▸ Work to be completed: Repeat the whole listing word for word, skipping pictures.
(The data begins)
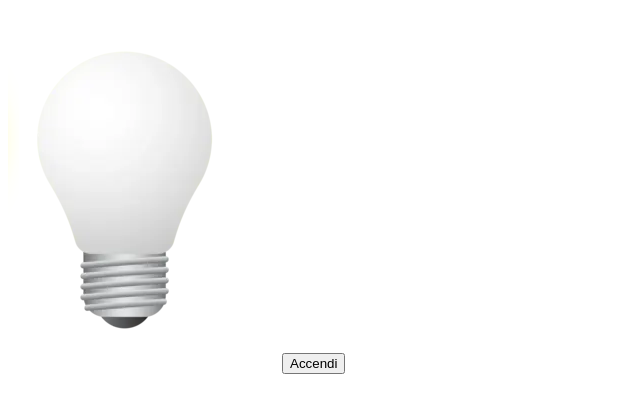
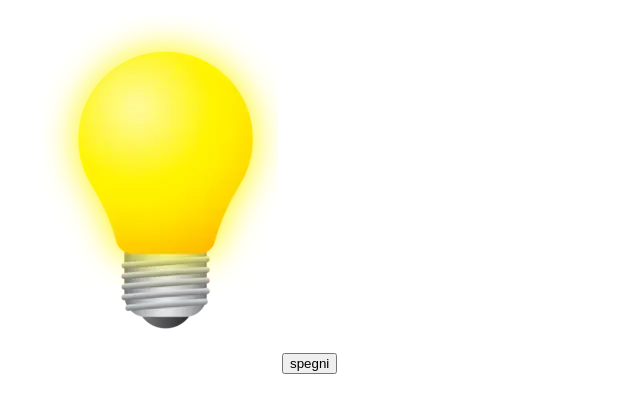
Before and after one commit to GiuseppeLiGioi/js-dom-1, a plain HTML site: page index.html in a window 1280 px wide. Both pictures are taken after a click on the button "Accendi". Shown: the whole page, without its empty margins (0-640 px from the left). Drawn offline with Linux system fonts and the light colour scheme.

Commit message:
ADD: bonus part, fine esercizio

```diff
--- a/index.html
+++ b/index.html
@@ -7,8 +7,8 @@
 </head>
 <body>
     <manin>
-        <img src="./img/white_lamp.png" alt="lampadina_spenta">
-        <button>Accendi</button>
+        <img id="img" src="./img/white_lamp.png" alt="lampadina_spenta">
+        <button id="btn">Accendi</button>
     </manin>
 
     <script src="./main.js"></script>
--- a/main.js
+++ b/main.js
@@ -0,0 +1,24 @@
+
+
+/*
+Inseriamo in pagina l’immagine della lampadina spenta che trovate in allegato.
+Accanto un bottone con la scritta “Accendi”.
+Al click del bottone,
+la lampadina dovrà accendersi (dovremo quindi utilizzare l’immagine della lampadina accesa, sempre in allegato)
+*/
+
+let bottone = document.getElementById("btn");
+let lampadina = document.getElementById("img");
+
+
+bottone.addEventListener("click", () =>{
+if(lampadina.src.includes("img/white_lamp.png") ){
+    lampadina.src="img/yellow_lamp.png";
+    //aggiungo parte bonus
+    bottone.innerHTML="spegni";
+}
+else{
+    lampadina.src="img/white_lamp.png";
+    bottone.innerHTML="accendi";
+}
+})
```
(The data ends)
▸ Your response:
Before and after one commit to GiuseppeLiGioi/js-dom-1, a plain HTML site: page index.html in a window 1280 px wide. Both pictures are taken after a click on the button "Accendi". Shown: the whole page, without its empty margins (0-640 px from the left). Drawn offline with Linux system fonts and the light colour scheme.

Commit message:
ADD: bonus part, fine esercizio

```diff
--- a/index.html
+++ b/index.html
@@ -7,8 +7,8 @@
 </head>
 <body>
     <manin>
-        <img src="./img/white_lamp.png" alt="lampadina_spenta">
-        <button>Accendi</button>
+        <img id="img" src="./img/white_lamp.png" alt="lampadina_spenta">
+        <button id="btn">Accendi</button>
     </manin>
 
     <script src="./main.js"></script>
--- a/main.js
+++ b/main.js
@@ -0,0 +1,24 @@
+
+
+/*
+Inseriamo in pagina l’immagine della lampadina spenta che trovate in allegato.
+Accanto un bottone con la scritta “Accendi”.
+Al click del bottone,
+la lampadina dovrà accendersi (dovremo quindi utilizzare l’immagine della lampadina accesa, sempre in allegato)
+*/
+
+let bottone = document.getElementById("btn");
+let lampadina = document.getElementById("img");
+
+
+bottone.addEventListener("click", () =>{
+if(lampadina.src.includes("img/white_lamp.png") ){
+    lampadina.src="img/yellow_lamp.png";
+    //aggiungo parte bonus
+    bottone.innerHTML="spegni";
+}
+else{
+    lampadina.src="img/white_lamp.png";
+    bottone.innerHTML="accendi";
+}
+})
```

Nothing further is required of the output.